I’m not talking about a real lobotomy, of course. The practice of separating the two sides of your brain with a well-placed ice pick in the eye socket is not really in style anymore. I first heard the term “Lobotomy Mom” from a friend’s therapist, who was trying to help her figure out how to handle her younger kids arguing with each other. She said, “Stop. Remove your brain from thinking. Become a Lobotomy Mom.”
I see becoming a Lobotomy Mom as the act of temporarily shutting off that part of your brain that says you should jump in to save, protect, guide, steer, or otherwise add your input into what your children are doing.
This is a crazy notion, I know, and I find this as hard to do as anyone else. But here are some times when we could all practice being a Lobotomy Mom and, in turn, help ourselves remain sane.
1. When your kids are having a disagreement
I have noticed that when my kids are arguing (and there isn’t blood being shed) that they tend to work it out much faster if I keep my opinions to myself. When I come in, their focus shifts from trying to convince each other they are right, to trying to convince me. It would be like if a marriage counselor came in every time you were having an argument with your spouse.
2. When they are working on homework
I don’t actually understand their homework anymore, so this is just best for everyone. And God help me if I try to explain anything the way I learned it because I will use the wrong language and do the wrong things and just be wrong.
3. When they are getting dressed
This is the battle I have the hardest time stepping back from. But really, if they want to look like a total weirdo, it’s on them, and I have had to let this go.
4. When they are cleaning their rooms
First of all, kids are crap at cleaning and will never do it the way you will (the right way). But if they don’t ever get the chance to do it, then they will always be crap at it.
5. When they are playing quietly
Do you ever find yourself saying, “Huh, it’s so quiet. I wonder what the kids are up to”? If your child is old enough to not be sticking things in an electrical outlet or shoving coins up their nose, then let them be. I often have to tell myself this.

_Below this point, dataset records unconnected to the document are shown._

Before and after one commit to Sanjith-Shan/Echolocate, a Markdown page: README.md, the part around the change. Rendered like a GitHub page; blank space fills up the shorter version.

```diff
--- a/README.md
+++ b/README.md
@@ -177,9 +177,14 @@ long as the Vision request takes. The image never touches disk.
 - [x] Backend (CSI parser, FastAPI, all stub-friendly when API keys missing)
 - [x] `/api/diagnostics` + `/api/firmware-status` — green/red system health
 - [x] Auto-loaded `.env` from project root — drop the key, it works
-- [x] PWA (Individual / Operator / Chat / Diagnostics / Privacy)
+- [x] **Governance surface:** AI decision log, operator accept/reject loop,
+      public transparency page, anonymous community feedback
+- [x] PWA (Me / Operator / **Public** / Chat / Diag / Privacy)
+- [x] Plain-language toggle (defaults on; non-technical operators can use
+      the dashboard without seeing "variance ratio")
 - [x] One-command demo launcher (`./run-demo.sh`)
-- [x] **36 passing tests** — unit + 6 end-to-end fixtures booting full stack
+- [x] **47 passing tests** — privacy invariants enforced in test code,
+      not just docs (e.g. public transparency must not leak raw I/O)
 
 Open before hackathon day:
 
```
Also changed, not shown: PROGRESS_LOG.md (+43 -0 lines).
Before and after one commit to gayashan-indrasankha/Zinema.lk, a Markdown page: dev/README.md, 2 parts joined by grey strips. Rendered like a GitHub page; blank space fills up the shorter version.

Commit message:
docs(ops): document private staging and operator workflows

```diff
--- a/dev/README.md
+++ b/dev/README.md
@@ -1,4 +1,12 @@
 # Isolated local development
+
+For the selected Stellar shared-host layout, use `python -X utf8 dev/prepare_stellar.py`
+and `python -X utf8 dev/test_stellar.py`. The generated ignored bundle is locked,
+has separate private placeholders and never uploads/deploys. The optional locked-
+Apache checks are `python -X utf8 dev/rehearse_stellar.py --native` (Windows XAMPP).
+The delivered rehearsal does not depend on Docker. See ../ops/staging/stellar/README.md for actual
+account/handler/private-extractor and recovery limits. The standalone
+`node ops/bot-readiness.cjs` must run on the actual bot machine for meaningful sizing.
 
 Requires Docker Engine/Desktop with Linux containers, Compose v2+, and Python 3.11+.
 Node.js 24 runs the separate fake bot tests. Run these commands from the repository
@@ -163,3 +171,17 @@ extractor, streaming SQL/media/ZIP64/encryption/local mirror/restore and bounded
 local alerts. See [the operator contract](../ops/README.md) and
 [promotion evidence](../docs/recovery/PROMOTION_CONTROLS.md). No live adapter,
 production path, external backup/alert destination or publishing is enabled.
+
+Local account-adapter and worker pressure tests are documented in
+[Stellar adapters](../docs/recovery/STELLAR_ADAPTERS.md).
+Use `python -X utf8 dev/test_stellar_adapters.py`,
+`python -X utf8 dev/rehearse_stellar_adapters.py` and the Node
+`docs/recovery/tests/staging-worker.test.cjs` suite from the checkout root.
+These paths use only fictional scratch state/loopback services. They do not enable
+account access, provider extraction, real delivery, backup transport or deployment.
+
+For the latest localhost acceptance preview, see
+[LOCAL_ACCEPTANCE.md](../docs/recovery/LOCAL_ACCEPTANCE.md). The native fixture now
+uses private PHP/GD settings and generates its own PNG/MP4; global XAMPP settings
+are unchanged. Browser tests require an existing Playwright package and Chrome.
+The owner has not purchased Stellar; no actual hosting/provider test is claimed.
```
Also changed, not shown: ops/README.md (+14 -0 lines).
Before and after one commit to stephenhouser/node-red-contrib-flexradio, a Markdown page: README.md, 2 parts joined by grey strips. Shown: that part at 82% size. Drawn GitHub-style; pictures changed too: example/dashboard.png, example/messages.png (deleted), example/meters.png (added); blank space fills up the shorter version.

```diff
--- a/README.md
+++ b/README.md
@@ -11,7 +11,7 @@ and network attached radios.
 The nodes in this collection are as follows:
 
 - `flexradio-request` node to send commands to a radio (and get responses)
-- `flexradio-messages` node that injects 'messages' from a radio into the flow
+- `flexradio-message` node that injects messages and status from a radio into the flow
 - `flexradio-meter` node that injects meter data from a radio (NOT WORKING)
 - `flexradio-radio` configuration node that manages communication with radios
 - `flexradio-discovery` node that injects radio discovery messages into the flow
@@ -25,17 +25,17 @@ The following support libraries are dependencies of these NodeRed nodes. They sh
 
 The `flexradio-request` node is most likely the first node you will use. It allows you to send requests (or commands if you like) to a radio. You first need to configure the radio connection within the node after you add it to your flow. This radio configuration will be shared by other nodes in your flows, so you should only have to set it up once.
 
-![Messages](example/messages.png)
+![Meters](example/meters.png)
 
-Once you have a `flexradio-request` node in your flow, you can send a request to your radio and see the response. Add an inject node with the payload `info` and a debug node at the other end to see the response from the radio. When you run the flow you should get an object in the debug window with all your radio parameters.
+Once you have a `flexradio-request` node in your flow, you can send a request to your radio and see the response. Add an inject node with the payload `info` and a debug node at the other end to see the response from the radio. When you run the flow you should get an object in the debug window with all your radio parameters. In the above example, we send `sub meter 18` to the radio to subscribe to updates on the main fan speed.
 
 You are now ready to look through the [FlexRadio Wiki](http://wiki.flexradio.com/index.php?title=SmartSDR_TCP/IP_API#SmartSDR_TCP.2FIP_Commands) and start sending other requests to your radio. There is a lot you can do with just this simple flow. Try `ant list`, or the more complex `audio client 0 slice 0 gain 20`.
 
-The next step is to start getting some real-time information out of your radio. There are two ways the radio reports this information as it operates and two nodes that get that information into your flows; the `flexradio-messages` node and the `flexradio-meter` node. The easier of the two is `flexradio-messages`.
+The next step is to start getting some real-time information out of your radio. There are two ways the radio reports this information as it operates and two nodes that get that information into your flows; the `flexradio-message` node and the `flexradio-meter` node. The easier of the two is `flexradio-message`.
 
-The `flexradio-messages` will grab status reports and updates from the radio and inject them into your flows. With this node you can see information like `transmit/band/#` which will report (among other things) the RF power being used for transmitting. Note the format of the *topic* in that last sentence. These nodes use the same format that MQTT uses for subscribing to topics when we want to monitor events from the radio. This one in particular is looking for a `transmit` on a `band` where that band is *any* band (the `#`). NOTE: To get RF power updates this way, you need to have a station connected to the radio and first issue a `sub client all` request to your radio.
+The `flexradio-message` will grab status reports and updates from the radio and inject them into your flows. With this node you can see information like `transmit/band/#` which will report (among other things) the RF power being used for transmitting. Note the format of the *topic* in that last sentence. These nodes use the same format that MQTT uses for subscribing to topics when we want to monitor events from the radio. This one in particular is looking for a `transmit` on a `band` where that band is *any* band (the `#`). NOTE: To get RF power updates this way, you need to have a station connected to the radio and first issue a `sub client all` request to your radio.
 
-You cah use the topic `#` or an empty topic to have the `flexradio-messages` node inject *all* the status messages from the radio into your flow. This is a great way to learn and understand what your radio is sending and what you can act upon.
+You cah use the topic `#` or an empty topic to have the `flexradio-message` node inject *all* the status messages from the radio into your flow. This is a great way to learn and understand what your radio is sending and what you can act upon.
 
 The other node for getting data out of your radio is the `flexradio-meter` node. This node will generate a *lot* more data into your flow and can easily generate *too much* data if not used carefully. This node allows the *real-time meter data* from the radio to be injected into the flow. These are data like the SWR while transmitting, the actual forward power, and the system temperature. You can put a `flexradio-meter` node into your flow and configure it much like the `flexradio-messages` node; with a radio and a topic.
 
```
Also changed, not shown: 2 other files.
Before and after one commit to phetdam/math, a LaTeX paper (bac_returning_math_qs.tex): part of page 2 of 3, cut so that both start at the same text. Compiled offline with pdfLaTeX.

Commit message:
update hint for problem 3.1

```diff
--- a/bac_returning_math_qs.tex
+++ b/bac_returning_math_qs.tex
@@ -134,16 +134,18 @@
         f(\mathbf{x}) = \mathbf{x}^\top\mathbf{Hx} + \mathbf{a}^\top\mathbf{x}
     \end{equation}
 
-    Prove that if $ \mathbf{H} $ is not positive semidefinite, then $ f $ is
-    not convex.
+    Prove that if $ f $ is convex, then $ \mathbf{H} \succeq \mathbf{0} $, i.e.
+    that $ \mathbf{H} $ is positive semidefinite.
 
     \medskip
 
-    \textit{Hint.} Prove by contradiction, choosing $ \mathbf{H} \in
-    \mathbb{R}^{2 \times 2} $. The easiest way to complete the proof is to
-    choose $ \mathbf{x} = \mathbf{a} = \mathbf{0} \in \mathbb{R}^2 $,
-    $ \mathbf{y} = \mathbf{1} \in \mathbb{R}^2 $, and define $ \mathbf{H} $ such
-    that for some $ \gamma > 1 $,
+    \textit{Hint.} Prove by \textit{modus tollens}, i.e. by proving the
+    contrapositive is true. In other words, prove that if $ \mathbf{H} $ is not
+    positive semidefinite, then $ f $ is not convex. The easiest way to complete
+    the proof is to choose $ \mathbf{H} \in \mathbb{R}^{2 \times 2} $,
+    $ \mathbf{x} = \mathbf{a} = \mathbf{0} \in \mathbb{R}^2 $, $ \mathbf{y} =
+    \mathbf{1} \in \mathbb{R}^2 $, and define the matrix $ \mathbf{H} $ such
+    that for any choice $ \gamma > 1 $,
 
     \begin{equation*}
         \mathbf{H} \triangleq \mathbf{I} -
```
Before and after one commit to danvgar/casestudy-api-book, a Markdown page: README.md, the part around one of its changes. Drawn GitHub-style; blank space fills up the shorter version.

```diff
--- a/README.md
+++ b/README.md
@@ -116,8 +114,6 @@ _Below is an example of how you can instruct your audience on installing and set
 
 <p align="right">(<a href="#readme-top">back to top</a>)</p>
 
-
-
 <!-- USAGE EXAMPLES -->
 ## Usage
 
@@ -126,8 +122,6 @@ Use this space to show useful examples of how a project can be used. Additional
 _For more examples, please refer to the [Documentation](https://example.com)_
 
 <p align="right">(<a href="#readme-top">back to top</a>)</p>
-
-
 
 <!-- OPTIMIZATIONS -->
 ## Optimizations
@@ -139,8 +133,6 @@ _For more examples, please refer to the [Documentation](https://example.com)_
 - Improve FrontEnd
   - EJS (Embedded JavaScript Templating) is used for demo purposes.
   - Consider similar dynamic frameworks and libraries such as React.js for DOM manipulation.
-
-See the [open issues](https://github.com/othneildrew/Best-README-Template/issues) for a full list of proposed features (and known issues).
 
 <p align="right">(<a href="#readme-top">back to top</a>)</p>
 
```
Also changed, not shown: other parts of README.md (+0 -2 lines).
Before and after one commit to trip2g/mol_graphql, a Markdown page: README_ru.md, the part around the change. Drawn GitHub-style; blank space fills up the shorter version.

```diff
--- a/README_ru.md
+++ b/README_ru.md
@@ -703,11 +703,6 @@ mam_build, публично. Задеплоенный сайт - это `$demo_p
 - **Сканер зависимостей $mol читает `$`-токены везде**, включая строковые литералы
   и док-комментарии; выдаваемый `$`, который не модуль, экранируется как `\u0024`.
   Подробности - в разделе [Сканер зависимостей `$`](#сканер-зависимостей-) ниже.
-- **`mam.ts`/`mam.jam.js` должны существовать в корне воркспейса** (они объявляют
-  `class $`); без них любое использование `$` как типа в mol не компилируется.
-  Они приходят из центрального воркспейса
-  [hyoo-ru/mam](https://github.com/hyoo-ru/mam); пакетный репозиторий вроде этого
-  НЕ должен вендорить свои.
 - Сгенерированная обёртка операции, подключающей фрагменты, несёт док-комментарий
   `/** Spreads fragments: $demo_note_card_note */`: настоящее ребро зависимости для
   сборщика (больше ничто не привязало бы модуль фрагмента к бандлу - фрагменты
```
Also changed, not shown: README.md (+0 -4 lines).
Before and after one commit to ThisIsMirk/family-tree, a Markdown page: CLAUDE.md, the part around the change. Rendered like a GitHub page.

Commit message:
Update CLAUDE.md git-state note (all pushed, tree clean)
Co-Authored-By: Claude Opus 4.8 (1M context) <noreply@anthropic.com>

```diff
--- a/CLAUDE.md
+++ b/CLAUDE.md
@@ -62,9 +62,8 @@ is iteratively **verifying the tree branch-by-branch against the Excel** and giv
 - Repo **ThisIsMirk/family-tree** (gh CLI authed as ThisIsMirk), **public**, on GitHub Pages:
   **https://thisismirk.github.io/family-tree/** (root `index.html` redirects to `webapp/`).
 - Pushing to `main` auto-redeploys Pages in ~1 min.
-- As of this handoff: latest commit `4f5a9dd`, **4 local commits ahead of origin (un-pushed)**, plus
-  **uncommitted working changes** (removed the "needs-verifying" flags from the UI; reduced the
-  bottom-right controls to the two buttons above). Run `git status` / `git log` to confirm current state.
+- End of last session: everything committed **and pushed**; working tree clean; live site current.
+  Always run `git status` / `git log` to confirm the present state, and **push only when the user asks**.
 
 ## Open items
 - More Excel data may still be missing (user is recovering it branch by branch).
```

6. When they are doing something dangerous, but not life-threatening.
I believe that before children become adults, they should be able to climb a tree, whittle with a pocket knife, deconstruct an appliance, ride a bike down a huge hill, walk on a slackline, and shoot a bow and arrow. I did all of these things, and I believe I am robbing them of something if I can’t let go of my own fears.
7. When they want to play with someone at the playground, but it’s not going well
It’s absolute torment to watch your child be unsuccessful in finding a friend. Torment. I have stood at playgrounds and watched both of my kids ask another kid to play, only to be rejected. I can give them skills, words, and confidence, but I can’t make a friend for them. I have to detach my brain.
8. When they won’t wear their coat
My son once had to stay in at recess because he didn’t want to bring his coat that day. But he has never complained about wearing a coat again. Mission accomplished.
9. When they are doing something creative
Kids’ brains are so weird. If you allow them to wave their creative freak flags, they will produce some fascinating stuff. We all have to stop ourselves from wanting the sky to be blue and the grass green and the frogs with only one head.
10. When they are doing something you asked them to do
Even if they are doing it totally wrong. Stop thinking. Just let them do it horrifically wrong. It’s good for both of you.
We could all use a little brain separation from our kids now and then, and I vow to lobotomize my mom brain more often. They might learn how to take care of themselves a little bit more, and we might start to have a life that doesn’t revolve around them. If we all preserve our “selves,” then we will have a lot more to give anyway.